Brief. Every line of the entries below that mentions "static" is to be copied out.

______

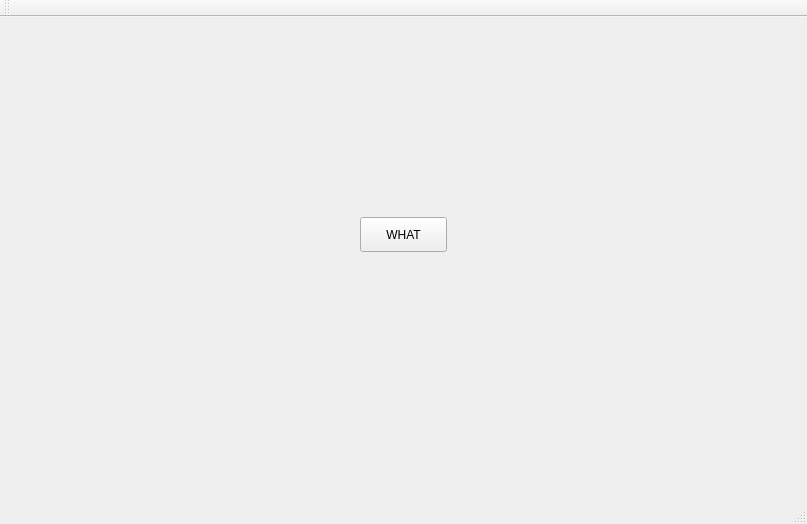
Qt form gci2018-kde-cpp-tut/mainwindow.ui (Greenscreener/gci2018-kde-cpp-tut) before a commit.
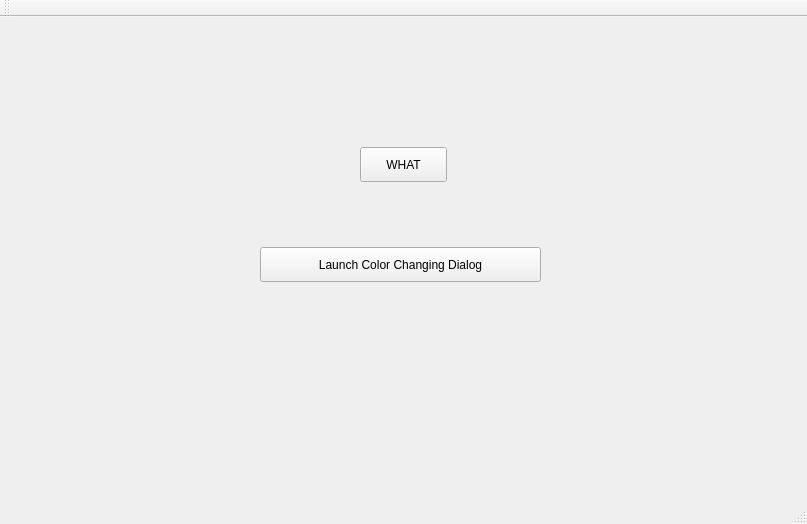
The same form after that commit.

```diff
--- a/gci2018-kde-cpp-tut/mainwindow.ui
+++ b/gci2018-kde-cpp-tut/mainwindow.ui
@@ -18,7 +18,7 @@
     <property name="geometry">
      <rect>
       <x>360</x>
-      <y>200</y>
+      <y>130</y>
       <width>87</width>
       <height>35</height>
      </rect>
@@ -27,6 +27,19 @@
      <string>WHAT</string>
     </property>
    </widget>
+   <widget class="QPushButton" name="pushButton_2">
+    <property name="geometry">
+     <rect>
+      <x>260</x>
+      <y>230</y>
+      <width>281</width>
+      <height>35</height>
+     </rect>
+    </property>
+    <property name="text">
+     <string>Launch Color Changing Dialog</string>
+    </property>
+   </widget>
   </widget>
   <widget class="QMenuBar" name="menuBar">
    <property name="geometry">
```
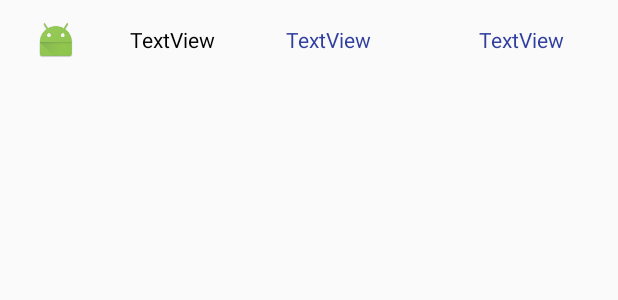
After one commit to lugman-secondary/FinalDaw2, an Android app: the layout item.xml on its own in the app's theme, with its tools: preview values and no code run, on a phone screen of 412 x 824 dp. The commit adds this screen. Shown: the top 300 px of the screen. Run offline under Robolectric (Android 15) with nearby library versions, the phone set to English and light mode, and no system bars.

Commit message:
Casi conseguido traer imagenes

```diff
--- a/app/src/main/AndroidManifest.xml
+++ b/app/src/main/AndroidManifest.xml
@@ -17,5 +17,8 @@
             </intent-filter>
         </activity>
     </application>
+   <uses-permission android:name="android.permission.INTERNET"></uses-permission>
+
+
 
 </manifest>
--- /dev/null
+++ b/app/src/main/res/layout/item.xml
@@ -0,0 +1,43 @@
+<?xml version="1.0" encoding="utf-8"?>
+<LinearLayout xmlns:android="http://schemas.android.com/apk/res/android"
+    xmlns:app="http://schemas.android.com/apk/res-auto"
+    android:id="@+id/img1"
+    android:layout_width="match_parent"
+    android:layout_height="80px"
+    android:orientation="horizontal">
+
+    <ImageView
+        android:id="@+id/imageView"
+        android:layout_width="40px"
+        android:layout_height="40px"
+        android:layout_marginTop="20px"
+        android:layout_weight="1"
+        app:srcCompat="@mipmap/ic_launcher" />
+
+    <TextView
+        android:id="@+id/textView"
+        android:layout_width="80dp"
+        android:layout_height="match_parent"
+        android:gravity="center"
+        android:text="TextView"
+        android:textColor="@android:color/background_dark"
+        android:textColorLink="@android:color/background_dark" />
+
+    <TextView
+        android:id="@+id/textView2"
+        android:layout_width="80dp"
+        android:layout_height="match_parent"
+        android:layout_weight="1"
+        android:gravity="center"
+        android:text="TextView"
+        android:textColor="?attr/colorPrimaryDark" />
+
+    <TextView
+        android:id="@+id/textView3"
+        android:layout_width="80dp"
+        android:layout_height="match_parent"
+        android:layout_weight="1"
+        android:gravity="center"
+        android:text="TextView"
+        android:textColor="?attr/colorPrimaryDark" />
+</LinearLayout>
```
Also changed, not shown: app/src/main/java/es/com/lugman/appfinal2/Adaptador.java (added, +95 -0 lines), app/src/main/java/es/com/lugman/appfinal2/MainActivity.java (+105 -1 lines), app/src/main/java/es/com/lugman/appfinal2/Monedas.java (added, +147 -0 lines), app/src/main/res/layout/activity_main.xml (+9 -10 lines), 2 other files.
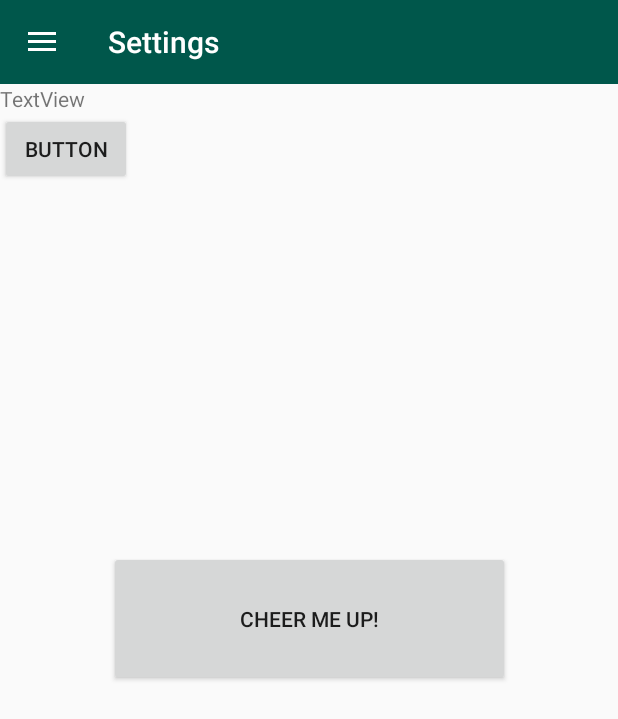
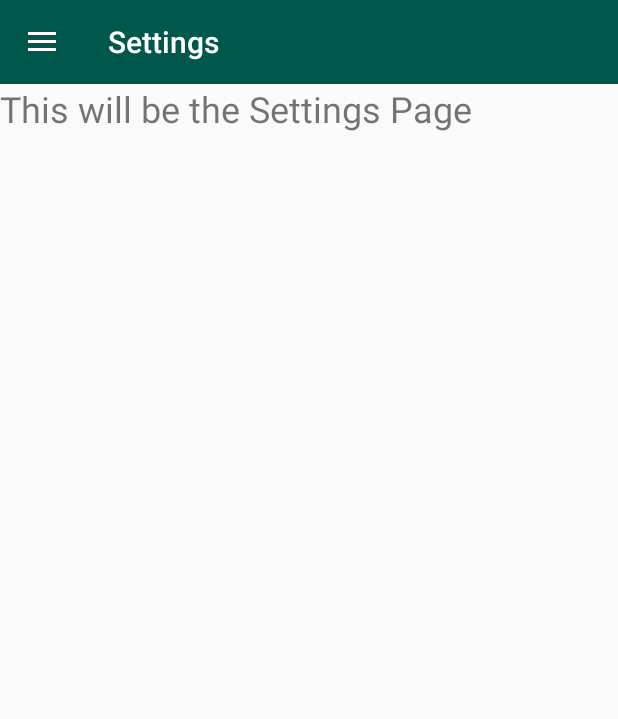
Before and after one commit to rbauwens/cheer-me-up, an Android app: the screen it shows after launch (MainActivity), in the side drawer, after a tap on "Settings", on a phone screen of 412 x 824 dp. Shown: the top 719 px of the screen. Run offline under Robolectric (Android 15) with nearby library versions, the phone set to English and light mode, and no system bars.

Commit message:
turn cheer me up activity into a fragment

```diff
--- a/app/src/main/java/com/example/cheermeup/activity/MainActivity.java
+++ b/app/src/main/java/com/example/cheermeup/activity/MainActivity.java
@@ -15,6 +15,7 @@ import android.view.MenuItem;
 import android.view.View;
 
 import com.example.cheermeup.R;
+import com.example.cheermeup.fragment.CheerMeUpFragment;
 import com.example.cheermeup.fragment.HomeFragment;
 import com.example.cheermeup.fragment.SettingsFragment;
 import com.google.android.material.navigation.NavigationView;
@@ -26,38 +27,25 @@ public class MainActivity extends AppCompatActivity {
     private Toolbar toolbar;
     private ActionBarDrawerToggle drawerToggle;
 
-
-    // urls to load navigation header background image
-    // and profile image
-    private static final String urlNavHeaderBg = "https://api.androidhive.info/images/nav-menu-header-bg.jpg";
-    private static final String urlProfileImg = "https://lh3.googleusercontent.com/eCtE_G34M9ygdkmOpYvCag1vBARCmZwnVS6rS5t4JLzJ6QgQSBquM0nuTsCpLhYbKljoyS-txg";
-
-    // index to identify current nav menu item
-    public static int navItemIndex = 0;
-
-    // tags to attach the fragments
-    private static final String TAG_HOME = "home";
-    private static final String TAG_SETTINGS = "settings";
-    public static String CURRENT_TAG = TAG_HOME;
-
-
     @Override
     protected void onCreate(Bundle savedInstanceState) {
         super.onCreate(savedInstanceState);
         setContentView(R.layout.activity_main);
-        toolbar = (Toolbar) findViewById(R.id.toolbar);
+
+        FragmentManager fragmentManager = getSupportFragmentManager();
+        fragmentManager.beginTransaction().replace(R.id.flContent, new HomeFragment()).commit();
+        setTitle("Home");
+
+        toolbar = findViewById(R.id.toolbar);
         setSupportActionBar(toolbar);
 
-        drawer = (DrawerLayout) findViewById(R.id.drawer_layout);
+        drawer = findViewById(R.id.drawer_layout);
         drawerToggle = setupDrawerToggle();
         drawer.addDrawerListener(drawerToggle);
 
 
-        navigationView = (NavigationView) findViewById(R.id.nav_view);
+        navigationView = findViewById(R.id.nav_view);
 //        View navHeader = navigationView.inflateHeaderView(R.layout.nav_header_main);
-
-        // Navigation view header
-//        navHeader = navigationView.getHeaderView(0);
 
         // initialize navigation menu
         setupDrawerContent();
@@ -161,4 +149,11 @@ public class MainActivity extends AppCompatActivity {
         startActivity(intent);
     }
 
+    public void cheerMeUpFragment(View view) {
+        FragmentManager fragmentManager = getSupportFragmentManager();
+        fragmentManager.beginTransaction().replace(R.id.flContent, new CheerMeUpFragment()).commit();
+        setTitle("Cheer Me Up");
+    }
+
+
 }
--- /dev/null
+++ b/app/src/main/java/com/example/cheermeup/fragment/CheerMeUpFragment.java
@@ -0,0 +1,56 @@
+package com.example.cheermeup.fragment;
+
+import android.os.Bundle;
+import android.view.LayoutInflater;
+import android.view.View;
+import android.view.ViewGroup;
+import android.widget.Button;
+import android.widget.ImageView;
+
+import androidx.fragment.app.Fragment;
+
+import com.example.cheermeup.R;
+
+public class CheerMeUpFragment extends Fragment {
+    Button changeImageButton;
+    ImageView imageView;
+    private int lastResourceId;
+
+
+    // The onCreateView method is called when Fragment should create its View object hierarchy,
+    // either dynamically or via XML layout inflation.
+    @Override
+    public View onCreateView(LayoutInflater inflater, ViewGroup parent, Bundle savedInstanceState) {
+        // Defines the xml file for the fragment
+        return inflater.inflate(R.layout.activity_cheer_me_up, parent, false);
+    }
+
+    // This event is triggered soon after onCreateView().
+    // Any view setup should occur here.  E.g., view lookups and attaching view listeners.
+    @Override
+    public void onViewCreated(View view, Bundle savedInstanceState) {
+        // Setup any handles to view objects here
+        // EditText etFoo = (EditText) view.findViewById(R.id.etFoo);
+        this.lastResourceId = R.drawable.koala;
+        addListenerOnButton(view);
+    }
+
+    public void addListenerOnButton(View view) {
+        imageView = (ImageView) view.findViewById(R.id.cheerMeUpImageView);
+
+        changeImageButton = (Button) view.findViewById(R.id.changeImageButton);
+        changeImageButton.setOnClickListener(new View.OnClickListener() {
+            @Override
+            public void onClick(View v) {
+
+                if (lastResourceId == R.drawable.koala) {
+                    imageView.setImageResource(R.drawable.penguins);
+                    lastResourceId = R.drawable.penguins;
+                } else {
+                    imageView.setImageResource(R.drawable.koala);
+                    lastResourceId = R.drawable.koala;
+                }
+            }
+        });
+    }
+}
--- a/app/src/main/res/layout/activity_main.xml
+++ b/app/src/main/res/layout/activity_main.xml
@@ -28,26 +28,6 @@
             android:layout_height="match_parent" />
     </LinearLayout>
 
-    <androidx.constraintlayout.widget.ConstraintLayout
-        android:id="@+id/relativeLayout"
-        android:layout_width="match_parent"
-        android:layout_height="match_parent">
-
-        <Button
-            android:id="@+id/CheerMeUpButton"
-            android:layout_width="267dp"
-            android:layout_height="90dp"
-            android:onClick="cheerMeUp"
-            android:text="@string/button_cheermeup"
-            app:layout_constraintBottom_toBottomOf="parent"
-            app:layout_constraintEnd_toEndOf="parent"
-            app:layout_constraintHorizontal_bias="0.5"
-            app:layout_constraintStart_toStartOf="parent"
-            app:layout_constraintTop_toTopOf="parent"
-            tools:layout_conversion_wrapHeight="180"
-            tools:layout_conversion_wrapWidth="534" />
-
-    </androidx.constraintlayout.widget.ConstraintLayout>
 
     <com.google.android.material.navigation.NavigationView
         android:id="@+id/nav_view"
--- a/app/src/main/res/layout/fragment_settings.xml
+++ b/app/src/main/res/layout/fragment_settings.xml
@@ -7,12 +7,8 @@
         android:id="@+id/textView1"
         android:layout_width="wrap_content"
         android:layout_height="wrap_content"
-        android:text="TextView" />
+        android:text="This will be the Settings Page"
+        android:textSize="24sp" />
 
-    <Button
-        android:id="@+id/button1"
-        android:layout_width="wrap_content"
-        android:layout_height="wrap_content"
-        android:text="Button" />
 
 </LinearLayout>
--- a/app/src/main/res/values/strings.xml
+++ b/app/src/main/res/values/strings.xml
@@ -5,6 +5,7 @@
     <string name="button_send">Send</string>
     <string name="button_cheermeup">Cheer Me Up!</string>
     <string name="button_change_image">Change Image</string>
+    <string name="cheerMeUp_title">Cheer Me Up</string>
 
     <string name="navigation_drawer_open">Open Navigation Drawer</string>
     <string name="navigation_drawer_close">Close Navigation Drawer</string>
```
Also changed, not shown: app/src/main/res/layout/fragment_home.xml (+14 -11 lines).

______

Solution for this problem.
-    private static final String urlNavHeaderBg = "https://api.androidhive.info/images/nav-menu-header-bg.jpg";
-    private static final String urlProfileImg = "https://lh3.googleusercontent.com/eCtE_G34M9ygdkmOpYvCag1vBARCmZwnVS6rS5t4JLzJ6QgQSBquM0nuTsCpLhYbKljoyS-txg";
-    public static int navItemIndex = 0;
-    private static final String TAG_HOME = "home";
-    private static final String TAG_SETTINGS = "settings";
-    public static String CURRENT_TAG = TAG_HOME;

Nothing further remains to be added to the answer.